Num Pitcher Madduxes 1 Greg Maddux 13 2 Zane Smith 7 3 Bob Tewksbury 6 4 Don Newcombe 6 5 Don Drysdale 5 6 Sandy Koufax 5 7 Tom Glavine 5 8 Bartolo Colon 4 9 Chris Bosio 4 10 Henderson Alvarez 4 11 James Shields 4 12 Jamie Moyer 4 13 Preacher Roe 4 14 Roy Halladay 4 15 14 tied with… 3
It is impressive, but unsurprising that Alvarez and his extreme ground ball tendencies have led to lower ERAs and low-pitch complete game shutouts. The fact that Alvarez has had three such games in his last 15 starts is impressive, but also rather arbitrary in its endpoints. The shutouts are hard to ignore, however, and his low pitch count game is built for endurance and extra innings other starters may not be able to squeeze.
Alvarez's problem is the tight competition in the National League. I count up to nine starters who would likely see the nod for the All-Star Game before Alvarez gets it based on ERA and pitcher win total. Alvarez would easily be among the first to get the call in case of injury, but there may be just too many starters in front of him, all of whom have more impressive strikeout numbers and national spotlights.
Chances of Selection: 20 percent
3. Casey McGehee, 3B
McGehee's biggest advantage in the race for backup third baseman is his dominance in two of the three traditional categories. He leads qualified National League third basemen in batting average (ahead of Luis Valbuena, who is having a very good season in Chicago!) and RBI with 44 to his name. Typically, that would make him a slam dunk of a candidate, but there are reasons why McGehee is not considered the top third baseman in the NL. For one, the third Triple Crown category is severely lacking; McGehee has just one home run this season.
His batting line is fourth-best in the NL among third basemen, but he sits behind six players in terms of WAR. It is safe to say his only real competition appears to be Todd Frazier of the Cincinnati Reds, Matt Carpenter of the St. Louis Cardinals, and Anthony Rendon of the Washington Nationals, but that is three names for just one backup spot behind the eventual vote-getter, who may be the less-deserving David Wright or Pablo Sandoval.
Chances of Selection: 5 percent
4. Nathan Eovaldi, SP
Eovaldi had a shot at gaining traction in the starting pitching group, but unlike Alvarez, his ERA is not flashy enough to garner a lot of interest. Eovaldi does have the benefit of a wicked fastball, but the managers and players who select the pitchers at the All-Star team may not care about that over the superficial numbers. Eovaldi also does not rack up enough strikeouts to pique a lot of interest, so his gameplan has been to avoid walks and throw the ball really hard.

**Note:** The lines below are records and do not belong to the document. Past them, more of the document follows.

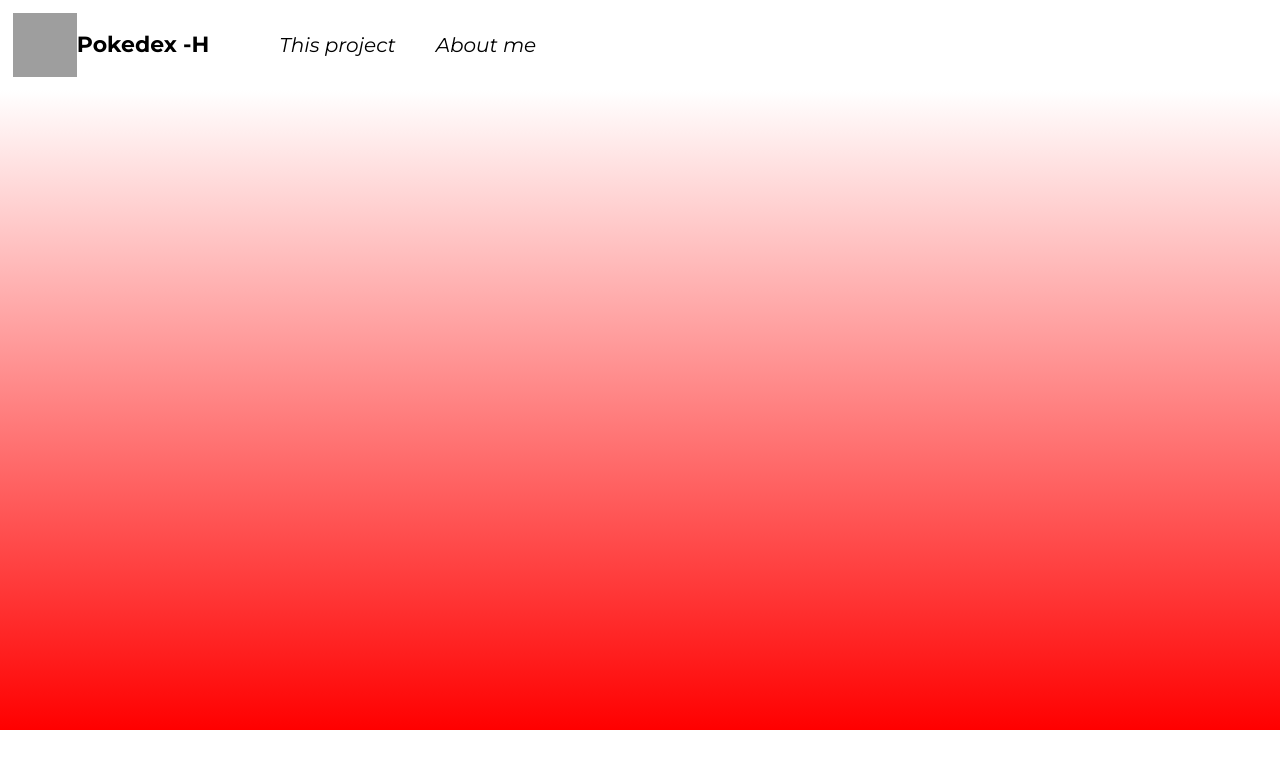
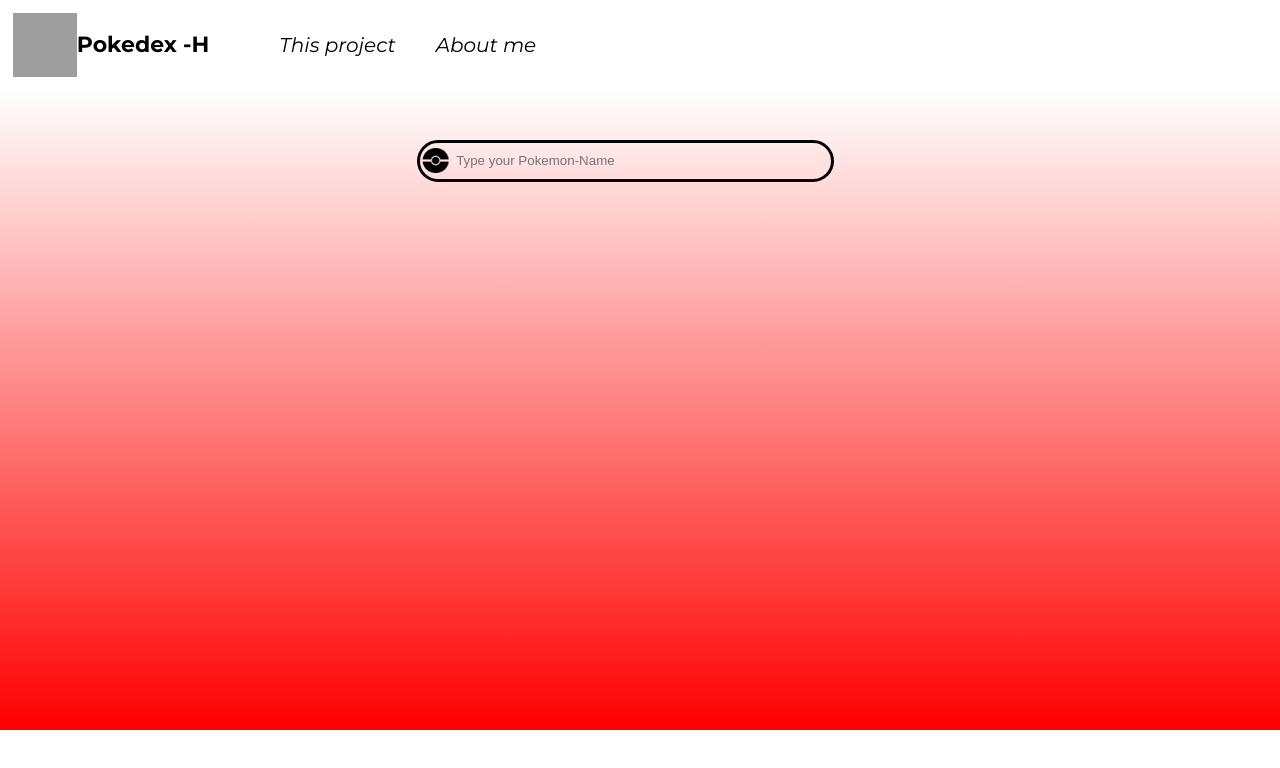
Before and after one commit to RafaelFF6844/Pokedex-H, a React (Vite) app: page / in a window 1280 px wide. Shown: the top 768 px of the page. Built offline with nearby package versions, Linux system fonts and the light colour scheme; grey boxes are pictures that could not be loaded.

Commit message:
Search bar (style)

```diff
--- a/src/App.css
+++ b/src/App.css
@@ -76,10 +76,9 @@
 
   .nav-items div{
     margin: 10px;
-    font-size: 100% ;
+    font-size: 70% ;
 
   }
-
   .content{
 
     height: 100vw; /* Adjust height as needed */
--- a/src/App.jsx
+++ b/src/App.jsx
@@ -1,4 +1,5 @@
 import { useState } from 'react'
+import Search from './components/search'
 import './App.css'
 
 function App() {
@@ -17,7 +18,7 @@
       </div>
 
       <div className='content'>
-
+        <Search />
       </div>
     </>
   )
--- /dev/null
+++ b/src/components/search.jsx
@@ -0,0 +1,15 @@
+import { useState } from 'react'
+import '../styles/search.css'
+
+
+const Search = () => {
+
+return(
+    <div className='searchbar'>
+        <input className='icon' placeholder='   Type your Pokemon-Name'  />
+    </div>
+)
+
+}
+
+ export default Search;
--- /dev/null
+++ b/src/styles/search.css
@@ -0,0 +1,48 @@
+
+.searchbar{
+
+}
+
+.searchbar input{
+    border-radius:22px;
+    border: 3px solid black;
+
+    outline:none;
+    display:inline-block;
+    width: 30%;
+    height:34px;
+    vertical-align:middle;
+
+    position: relative;
+    top: 50px;
+    left: 32.6%;
+
+    text-align: center;
+
+}
+
+.searchbar input:focus::placeholder {
+    color: transparent;
+  }
+
+.searchbar input::placeholder {
+    text-align: left; /* Alinea el placeholder a la izquierda */
+    direction: ltr; /* Restaura la dirección del texto del placeholder a izquierda a derecha */
+}
+
+.icon{
+    padding-left: 25px;
+    background: url("../img/pokeicon.png") no-repeat left;
+    background-size: 30px;
+}
+
+
+/* For screens narrower than 600px */
+@media screen and (max-width: 600px) {
+    /* CSS rules here */
+
+    .searchbar input{
+        width: 40%;
+        left: 23.9%;
+    }
+}
```
Also changed, not shown: src/img/pokeicon.png (added).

His chances can definitely go up with a few strong outings, but his ERA needs to be lower to be considered. The impressive 3.16 FIP, almost identical to Alvarez's, will not be considered when looking at All-Star selection.
Chances of Selection: 1 percent
5. Marcell Ozuna, OF
The outfield in the National League is stacked, so the odds of anyone sneaking in to the fifth or sixth spot undeservedly seems very slim. Ozuna has the right power numbers for the job, as his 12 home runs are tied for fourth among National League outfielders, but his batting line is merely good and not great, and he will get minimal consideration for playing center field.
The top four outfielders are set with Stanton, Yasiel Puig, Andrew McCutchen, and Carlos Gomez. Two outfield spots remain, and names like Justin Upton, Charlie Blackmon, and Hunter Pence are going to get a lot of traction for an All-Star bid. Ozuna is a good deal away from that group.
Chances of Selection: Less than 1 percent